The 7-year-old Dorchester boy who drowned Tuesday after going missing from a city summer program in South Boston will be buried next week, his father said.
Ralph Toney said Kyzr Willis’s body was released Thursday from the Office of the Chief Medical Examiner and sent to a funeral home in East Boston. Funeral arrangements have not been finalized, he said.
“I’m lost for words right now,” Toney said. “He was very joyful. Even when he was mad, he had a smile on his face.”
As Toney prepared to bury his son, questions lingered about how Kyzr slipped away from the two dozen teenage counselors, eight lifeguards, and three adult employees who authorities say were at the Curley Community Center when the boy disappeared.
Kyzr was among 56 children who showed up Tuesday for a drop-in program at the beachfront center, city officials have said.
“That’s two kids per staff member. One staff member didn’t realize that my son wasn’t there,” Toney said. “She or he should have reacted right there and then, but I don’t think they did.”
Boston Police Lieutenant Detective Michael McCarthy said “the investigation remains active and ongoing,” but investigators had no other updates.
Kyzr’s relatives said they had not received new information about the inquiry. Results from the boy’s autopsy are pending, according to a spokesman for the medical examiner’s office.
City officials have placed the center’s director on paid leave and launched a review of more than 50 drop-in and summer camps run by the city’s Centers for Youth & Families.
Kyzr’s 9-year-old brother, Ralph, who also attended the program, told a relative that he heard the boy scream and reported it to counselors.
Kyzr had gone into the bathhouse to change when his brother heard the screams, said Deborah Cato, the relative.
“His brother heard him scream,” Cato said. “He said, ‘I told the counselors.’ He said, ‘They went in to check.
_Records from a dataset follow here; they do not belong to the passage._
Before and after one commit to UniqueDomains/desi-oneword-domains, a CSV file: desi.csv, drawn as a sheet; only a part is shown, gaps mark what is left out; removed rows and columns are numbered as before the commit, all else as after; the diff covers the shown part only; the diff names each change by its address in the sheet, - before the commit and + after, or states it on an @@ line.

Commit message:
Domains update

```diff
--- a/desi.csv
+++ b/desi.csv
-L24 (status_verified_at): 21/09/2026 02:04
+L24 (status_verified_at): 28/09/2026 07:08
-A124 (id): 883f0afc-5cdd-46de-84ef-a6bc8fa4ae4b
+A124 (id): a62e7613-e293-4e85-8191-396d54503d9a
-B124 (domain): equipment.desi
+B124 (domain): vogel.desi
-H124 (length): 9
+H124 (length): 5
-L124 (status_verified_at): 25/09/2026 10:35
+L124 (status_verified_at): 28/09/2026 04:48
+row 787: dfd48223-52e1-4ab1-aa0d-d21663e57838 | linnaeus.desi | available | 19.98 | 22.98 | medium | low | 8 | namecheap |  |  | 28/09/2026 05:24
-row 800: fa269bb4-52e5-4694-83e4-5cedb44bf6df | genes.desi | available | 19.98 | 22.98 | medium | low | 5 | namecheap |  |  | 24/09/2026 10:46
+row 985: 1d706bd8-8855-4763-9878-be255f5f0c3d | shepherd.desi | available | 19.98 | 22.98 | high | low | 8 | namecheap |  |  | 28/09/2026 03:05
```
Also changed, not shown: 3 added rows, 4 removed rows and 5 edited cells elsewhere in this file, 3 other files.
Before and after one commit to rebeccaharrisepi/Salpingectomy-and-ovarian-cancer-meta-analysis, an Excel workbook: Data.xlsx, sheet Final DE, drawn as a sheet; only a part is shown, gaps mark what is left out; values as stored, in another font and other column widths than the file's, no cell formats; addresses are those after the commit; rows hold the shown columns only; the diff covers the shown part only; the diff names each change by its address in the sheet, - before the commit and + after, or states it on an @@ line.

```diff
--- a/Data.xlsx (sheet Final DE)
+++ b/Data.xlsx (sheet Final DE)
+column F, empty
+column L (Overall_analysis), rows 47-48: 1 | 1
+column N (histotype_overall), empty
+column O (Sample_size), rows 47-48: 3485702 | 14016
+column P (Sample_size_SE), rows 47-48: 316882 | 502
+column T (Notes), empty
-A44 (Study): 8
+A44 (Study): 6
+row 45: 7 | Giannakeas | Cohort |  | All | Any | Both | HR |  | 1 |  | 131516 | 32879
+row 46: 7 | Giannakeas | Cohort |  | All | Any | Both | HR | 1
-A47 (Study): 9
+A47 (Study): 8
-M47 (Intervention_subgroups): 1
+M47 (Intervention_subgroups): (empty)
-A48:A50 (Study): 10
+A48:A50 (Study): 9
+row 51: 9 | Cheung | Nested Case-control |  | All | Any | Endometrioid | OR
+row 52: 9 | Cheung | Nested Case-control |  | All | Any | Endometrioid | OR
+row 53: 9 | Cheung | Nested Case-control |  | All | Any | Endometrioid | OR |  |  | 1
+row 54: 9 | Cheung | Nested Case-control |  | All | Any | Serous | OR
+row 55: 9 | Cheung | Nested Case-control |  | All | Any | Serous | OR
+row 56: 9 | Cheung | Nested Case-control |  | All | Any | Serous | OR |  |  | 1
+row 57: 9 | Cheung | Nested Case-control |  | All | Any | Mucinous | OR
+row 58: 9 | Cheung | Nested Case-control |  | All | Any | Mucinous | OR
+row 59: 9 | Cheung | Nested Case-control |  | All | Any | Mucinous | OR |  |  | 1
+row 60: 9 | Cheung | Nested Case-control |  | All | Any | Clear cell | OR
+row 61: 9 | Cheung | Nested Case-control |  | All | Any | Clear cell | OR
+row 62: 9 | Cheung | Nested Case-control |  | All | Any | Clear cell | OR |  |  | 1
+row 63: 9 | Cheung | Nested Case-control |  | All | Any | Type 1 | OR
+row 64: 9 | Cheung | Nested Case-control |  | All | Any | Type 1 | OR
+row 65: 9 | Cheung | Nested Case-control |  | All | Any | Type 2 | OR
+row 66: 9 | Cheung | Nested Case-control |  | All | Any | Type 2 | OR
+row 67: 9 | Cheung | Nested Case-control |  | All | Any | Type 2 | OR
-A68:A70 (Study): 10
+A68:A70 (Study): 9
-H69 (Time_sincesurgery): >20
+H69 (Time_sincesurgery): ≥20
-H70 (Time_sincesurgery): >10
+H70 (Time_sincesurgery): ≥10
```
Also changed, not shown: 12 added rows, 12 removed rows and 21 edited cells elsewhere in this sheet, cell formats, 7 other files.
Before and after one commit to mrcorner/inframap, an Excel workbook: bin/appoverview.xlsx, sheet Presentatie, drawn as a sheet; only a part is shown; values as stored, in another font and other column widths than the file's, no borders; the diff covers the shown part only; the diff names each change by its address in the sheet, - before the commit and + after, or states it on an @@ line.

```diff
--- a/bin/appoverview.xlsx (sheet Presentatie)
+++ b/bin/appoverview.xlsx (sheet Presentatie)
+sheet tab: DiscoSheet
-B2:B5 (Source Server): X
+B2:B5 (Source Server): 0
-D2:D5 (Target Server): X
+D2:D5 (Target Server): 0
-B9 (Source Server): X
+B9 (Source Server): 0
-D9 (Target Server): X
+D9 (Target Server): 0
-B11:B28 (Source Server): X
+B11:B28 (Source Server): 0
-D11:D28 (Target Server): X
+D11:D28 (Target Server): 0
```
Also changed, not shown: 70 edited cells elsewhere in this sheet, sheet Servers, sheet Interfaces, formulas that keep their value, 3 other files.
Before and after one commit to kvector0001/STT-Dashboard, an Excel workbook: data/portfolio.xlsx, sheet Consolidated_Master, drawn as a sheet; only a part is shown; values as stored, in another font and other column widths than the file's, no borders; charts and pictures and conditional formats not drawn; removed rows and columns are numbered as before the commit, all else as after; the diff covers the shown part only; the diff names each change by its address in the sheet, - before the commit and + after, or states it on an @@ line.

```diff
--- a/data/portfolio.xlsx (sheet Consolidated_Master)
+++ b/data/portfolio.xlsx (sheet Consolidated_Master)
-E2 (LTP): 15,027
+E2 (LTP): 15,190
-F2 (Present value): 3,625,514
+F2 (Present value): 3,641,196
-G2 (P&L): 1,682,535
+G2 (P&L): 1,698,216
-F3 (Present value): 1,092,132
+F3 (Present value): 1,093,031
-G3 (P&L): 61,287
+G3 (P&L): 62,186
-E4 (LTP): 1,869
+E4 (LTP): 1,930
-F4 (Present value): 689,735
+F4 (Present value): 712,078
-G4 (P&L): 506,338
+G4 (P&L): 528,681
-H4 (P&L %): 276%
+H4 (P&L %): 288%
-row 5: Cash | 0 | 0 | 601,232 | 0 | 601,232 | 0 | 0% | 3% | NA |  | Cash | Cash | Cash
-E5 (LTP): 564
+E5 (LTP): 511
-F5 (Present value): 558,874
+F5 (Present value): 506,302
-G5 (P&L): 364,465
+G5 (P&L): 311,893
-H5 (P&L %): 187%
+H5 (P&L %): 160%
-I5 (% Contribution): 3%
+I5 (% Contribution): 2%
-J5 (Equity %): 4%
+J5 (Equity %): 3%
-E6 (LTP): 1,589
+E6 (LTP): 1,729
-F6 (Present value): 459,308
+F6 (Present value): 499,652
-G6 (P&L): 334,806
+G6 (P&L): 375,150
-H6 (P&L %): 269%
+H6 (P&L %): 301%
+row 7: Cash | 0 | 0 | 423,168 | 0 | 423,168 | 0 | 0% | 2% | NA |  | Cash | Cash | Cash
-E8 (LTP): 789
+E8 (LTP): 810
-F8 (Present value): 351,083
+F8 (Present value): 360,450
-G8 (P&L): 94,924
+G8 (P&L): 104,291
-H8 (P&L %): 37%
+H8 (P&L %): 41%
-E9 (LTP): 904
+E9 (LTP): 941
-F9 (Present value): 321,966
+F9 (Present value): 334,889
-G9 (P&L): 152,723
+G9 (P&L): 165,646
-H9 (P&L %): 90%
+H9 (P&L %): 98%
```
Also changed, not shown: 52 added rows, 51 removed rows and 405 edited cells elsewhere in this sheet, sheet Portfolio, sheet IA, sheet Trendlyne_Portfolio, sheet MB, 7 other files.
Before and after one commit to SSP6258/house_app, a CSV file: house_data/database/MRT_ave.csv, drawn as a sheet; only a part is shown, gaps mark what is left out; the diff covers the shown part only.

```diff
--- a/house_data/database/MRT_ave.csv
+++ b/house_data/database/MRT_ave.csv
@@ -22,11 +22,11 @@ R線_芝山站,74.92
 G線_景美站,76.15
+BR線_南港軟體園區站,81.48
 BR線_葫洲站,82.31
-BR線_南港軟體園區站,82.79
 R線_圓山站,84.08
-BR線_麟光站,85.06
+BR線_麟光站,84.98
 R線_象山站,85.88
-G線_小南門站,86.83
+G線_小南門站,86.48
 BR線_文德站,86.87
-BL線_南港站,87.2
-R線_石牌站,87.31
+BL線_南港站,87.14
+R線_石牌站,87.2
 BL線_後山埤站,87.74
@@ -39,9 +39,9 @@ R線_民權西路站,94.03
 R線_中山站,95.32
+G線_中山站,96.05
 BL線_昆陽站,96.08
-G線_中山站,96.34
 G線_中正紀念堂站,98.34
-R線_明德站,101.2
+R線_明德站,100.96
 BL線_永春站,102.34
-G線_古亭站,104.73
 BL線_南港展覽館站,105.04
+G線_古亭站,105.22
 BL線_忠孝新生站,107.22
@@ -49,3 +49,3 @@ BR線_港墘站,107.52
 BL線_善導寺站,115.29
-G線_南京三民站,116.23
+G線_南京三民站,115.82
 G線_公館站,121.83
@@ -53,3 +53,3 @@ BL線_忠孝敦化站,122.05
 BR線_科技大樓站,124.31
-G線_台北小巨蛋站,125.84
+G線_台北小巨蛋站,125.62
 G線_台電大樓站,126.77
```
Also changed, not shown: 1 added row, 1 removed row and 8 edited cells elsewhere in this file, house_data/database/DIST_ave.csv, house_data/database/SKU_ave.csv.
They didn’t see Kyzr.’ ”
On Wednesday, Mayor Martin J. Walsh said he had heard the same account from Kyzr’s family but had not discussed it with officials at the time.
Authorities said Kyzr was last seen about 2:15 p.m. Tuesday in the L Street Bathhouse, which is part of the Curley Center. A 911 call came in about a half-hour later, according to Boston and State Police.
Kyzr’s body was found at 7:10 p.m., about 20 yards offshore in front of the bathhouse, police said. Investigators believe he had been in the water for at least three hours, a law enforcement official with knowledge of the investigation previously told the Globe.
Kyzr’s mother, Melissa Willis, said no counselors ever contacted her. Instead, she said, her 9-year-old niece called to tell her Kyzr was missing.
Some relatives wonder whether Kyzr was harmed before drowning and question the timeline of events given by authorities.
“From the lifeguards to the camp staff, everybody needs to be held accountable because he’s a child,” said Decayla Toney, a family member.
Counselors attend a two-day orientation, receiving first aid training and learning about job requirements, Walsh spokeswoman Bonnie McGilpin said.
Applicants must pass criminal background checks and have an interest in children, she said.
Lifeguards must carry several certifications and undergo a swimming evaluation to be hired, McGilpin said. Once they get the job, they receive additional training and attend an aquatics safety meeting.
The city said it prohibits lifeguards and counselors from using cellphones and other personal electronic devices while on duty.
Ralph Toney said Kyzr and his brother had previously attended a summer program at their uncle’s business, Chez-Vous Roller Rink in Dorchester. This year, they wanted to try something different and enrolled in the Curley Center program for $100.
“Every morning, they were up bright and early, already dressed, ready to go,” Toney said. “They were in love with it.”
Toney’s boss, Brett O’Brien, launched a GoFundMe page to pay for Kyzr’s funeral. As of Thursday evening, donors had given close to $14,000.
“I’m kind of floored,” O’Brien said.